25.02.2010
Pediatricians in Heidelberg set up a special laboratory / Project financing from the Dietmar Hopp Foundation

 

 

[picture in higher resolution]

Little Ceylin suffers from a kidney disease of genetic origin

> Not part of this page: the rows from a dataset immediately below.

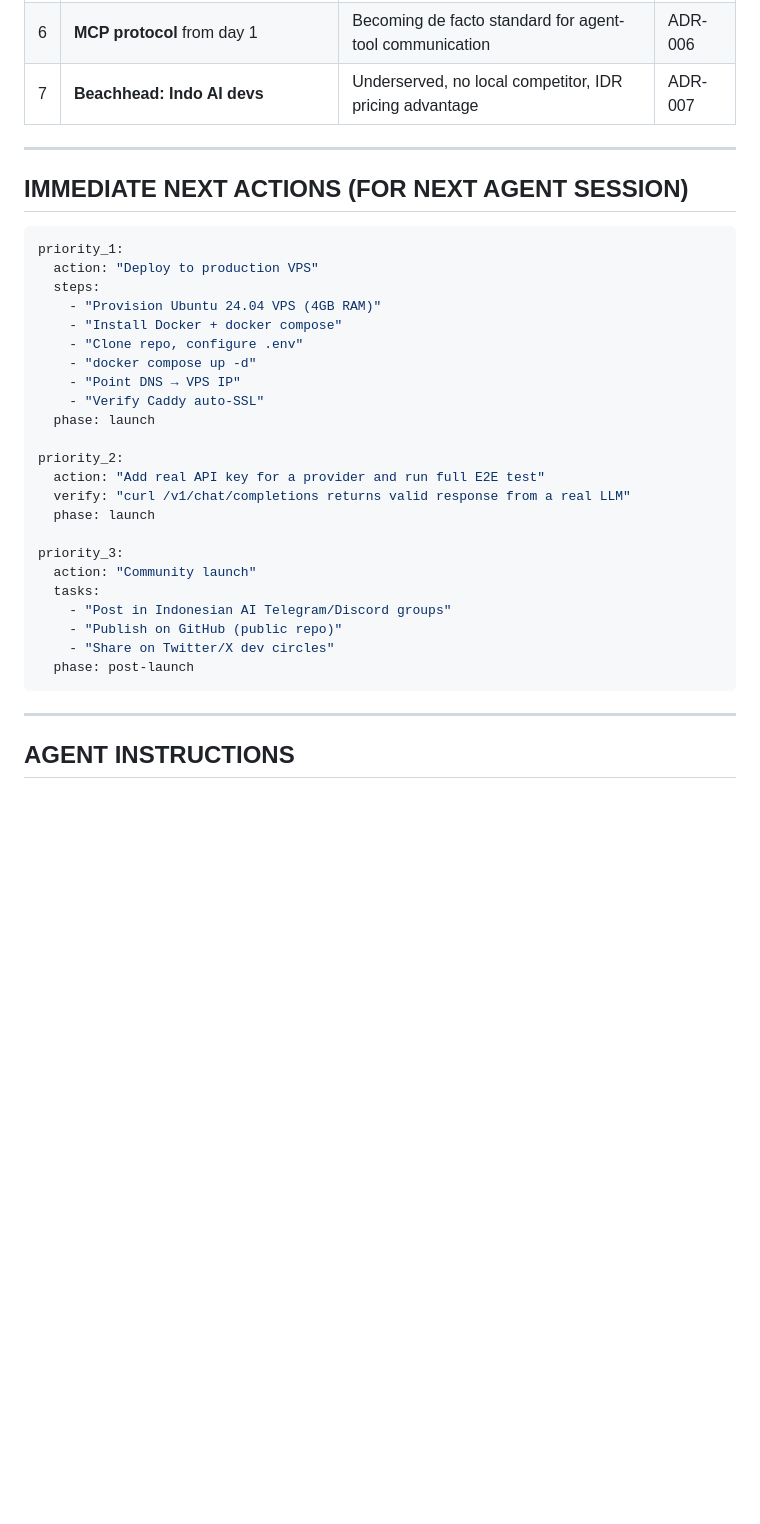
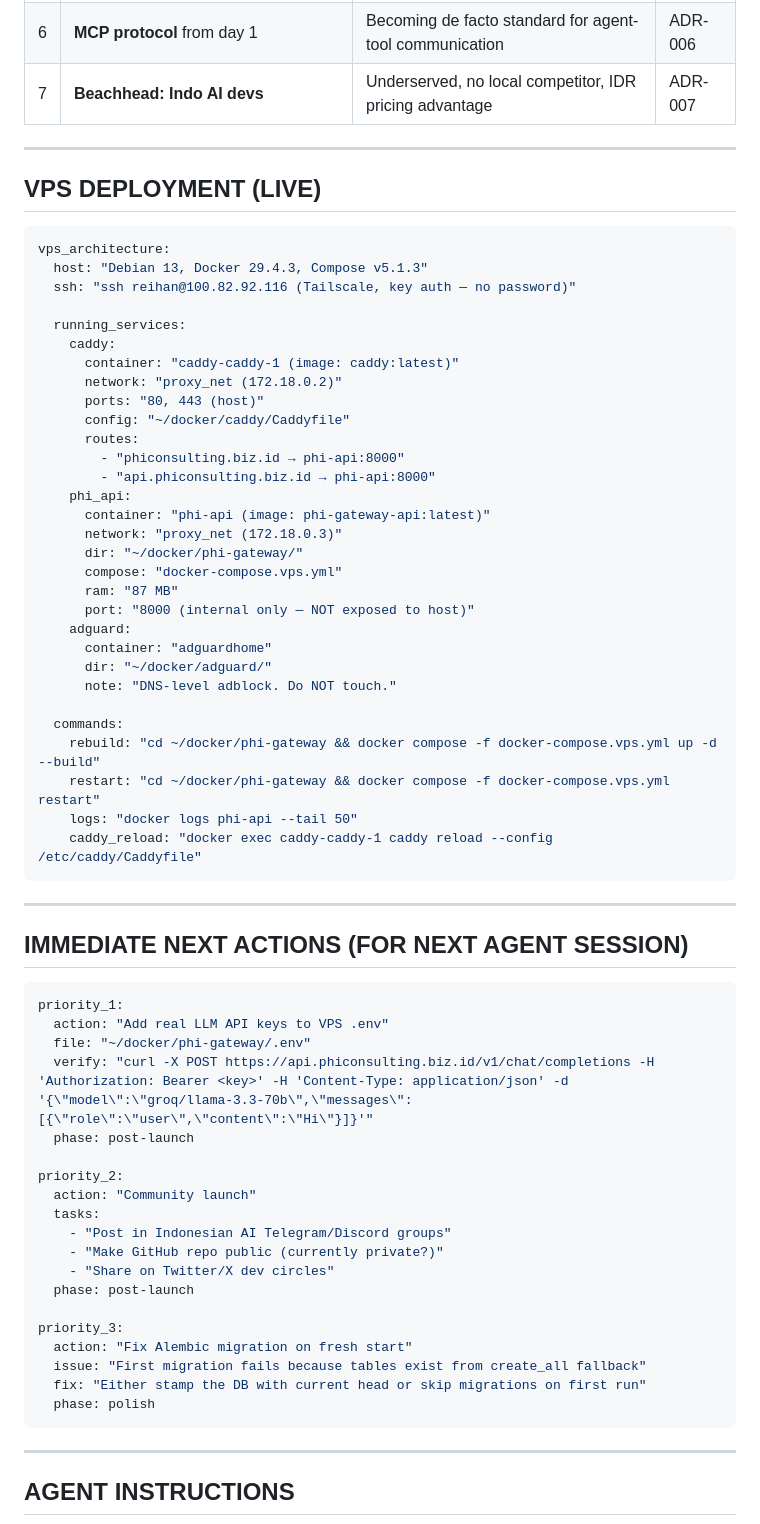
Before and after one commit to raindragon14/phi-gateway, a Markdown page: AGENTS.md, the part around one of its changes. Rendered like a GitHub page; blank space fills up the shorter version.

````diff
--- a/AGENTS.md
+++ b/AGENTS.md
@@ -181,32 +209,65 @@ D:/PhiConsulting/
 
 ---
 
+## VPS DEPLOYMENT (LIVE)
+
+```yaml
+vps_architecture:
+  host: "Debian 13, Docker 29.4.3, Compose v5.1.3"
+  ssh: "ssh reihan@100.82.92.116 (Tailscale, key auth — no password)"
+
+  running_services:
+    caddy:
+      container: "caddy-caddy-1 (image: caddy:latest)"
+      network: "proxy_net (172.18.0.2)"
+      ports: "80, 443 (host)"
+      config: "~/docker/caddy/Caddyfile"
+      routes:
+        - "phiconsulting.biz.id → phi-api:8000"
+        - "api.phiconsulting.biz.id → phi-api:8000"
+    phi_api:
+      container: "phi-api (image: phi-gateway-api:latest)"
+      network: "proxy_net (172.18.0.3)"
+      dir: "~/docker/phi-gateway/"
+      compose: "docker-compose.vps.yml"
+      ram: "87 MB"
+      port: "8000 (internal only — NOT exposed to host)"
+    adguard:
+      container: "adguardhome"
+      dir: "~/docker/adguard/"
+      note: "DNS-level adblock. Do NOT touch."
+
+  commands:
+    rebuild: "cd ~/docker/phi-gateway && docker compose -f docker-compose.vps.yml up -d --build"
+    restart: "cd ~/docker/phi-gateway && docker compose -f docker-compose.vps.yml restart"
+    logs: "docker logs phi-api --tail 50"
+    caddy_reload: "docker exec caddy-caddy-1 caddy reload --config /etc/caddy/Caddyfile"
+```
+
+---
+
 ## IMMEDIATE NEXT ACTIONS (FOR NEXT AGENT SESSION)
 
 ```yaml
 priority_1:
-  action: "Deploy to production VPS"
-  steps:
-    - "Provision Ubuntu 24.04 VPS (4GB RAM)"
-    - "Install Docker + docker compose"
-    - "Clone repo, configure .env"
-    - "docker compose up -d"
-    - "Point DNS → VPS IP"
-    - "Verify Caddy auto-SSL"
-  phase: launch
+  action: "Add real LLM API keys to VPS .env"
+  file: "~/docker/phi-gateway/.env"
+  verify: "curl -X POST https://api.phiconsulting.biz.id/v1/chat/completions -H 'Authorization: Bearer <key>' -H 'Content-Type: application/json' -d '{\"model\":\"groq/llama-3.3-70b\",\"messages\":[{\"role\":\"user\",\"content\":\"Hi\"}]}'"
+  phase: post-launch
 
 priority_2:
-  action: "Add real API key for a provider and run full E2E test"
-  verify: "curl /v1/chat/completions returns valid response from a real LLM"
-  phase: launch
-
-priority_3:
   action: "Community launch"
   tasks:
     - "Post in Indonesian AI Telegram/Discord groups"
-    - "Publish on GitHub (public repo)"
+    - "Make GitHub repo public (currently private?)"
     - "Share on Twitter/X dev circles"
   phase: post-launch
+
+priority_3:
+  action: "Fix Alembic migration on fresh start"
+  issue: "First migration fails because tables exist from create_all fallback"
+  fix: "Either stamp the DB with current head or skip migrations on first run"
+  phase: polish
 ```
 
 ---
````
Also changed, not shown: other parts of AGENTS.md (+65 -37 lines).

Source: Heidelberg University Hospital

 

 

Kidney disease often has a genetic cause. However, finding the correct diagnosis is often very difficult and can be made only in specialized laboratories. The section for pediatric nephrology at the Center for Pediatric and Youth Medicine at Heidelberg University Hospital (Division Chief: Professor Dr. Dr. Franz Schaefer) has recently established a highly qualified laboratory that conducts genetic analyses for numerous patients in Germany and abroad and has thus considerably improved diagnosis and consulting for affected families. Applications can be made, data collected, and information provided via two Internet portals. Since 2004, the Dietmar Hopp Foundation has funded the “NephroGen” project with 400,000 €.

 

“NephroGen” – central address for laboratory testing

 

Numerous genes that can cause kidney disease in children are already known. But this knowledge has not yet fully found its way to clinical routine diagnostics, as only a few laboratories offer these special tests and physicians often do not know who can examine which genes. A genetic analysis can take months and is not covered by all health insurers. Professor Schaefer established the “NephroGen” laboratory that offers diagnostics for the 15 genes currently considered most relevant  for children’s kidney disorders. For some of these genes, the laboratory in Heidelberg is the first and thus far only laboratory providing this service in Europe.

 

The demand is large: in addition to Germany, requests come from most European countries, the Middle East, and Latin America. Since 2005, more than 1,000 gene analyses have been carried out. Thus far, the examinations were made as part of  research projects and were thus free of charge for the patients. In 2010, the nephrogenetic services will be integrated into the diagnostic catalogue of the Institute for Human Genetics (Director: Professor Dr. Claus R. Bartram) and will be charged there.

 

Information and data for pediatric nephrology centers around the world

 

At the Internet portal www.nephrogen.org, online since 2006, physicians can obtain detailed information on the symptoms and request specific findings. Another Internet portal (www.podonet.org) has been in existence since 2009 and is already used by 50 pediatric nephrology centers in 19 countries. Here, in a project also funded by the Federal Ministry for Education and Research (BMBF) and the EU, genetic and clinical data is collected on what is known as the steroid resistant nephrotic syndrome (see below), an especially important, rare childhood kidney disease.

 

“The advantage of these extensive genetic diagnostics is partly that children can be spared ineffective and stressful therapy. In addition, the knowledge of a genetic cause for the disease can make a decisive difference in the prognosis. It is also important for the affected person and healthy siblings to know the risk of passing the disease on to the next generations,” explained Professor Schaefer. “One long-term goal of our examinations is of course to develop new, possibly causal therapies that can conserve renal function.” Unfortunately, most children with kidney diseases eventually will still require kidney replacement therapy, i.e. dialysis or kidney transplantation.

 

Patient history:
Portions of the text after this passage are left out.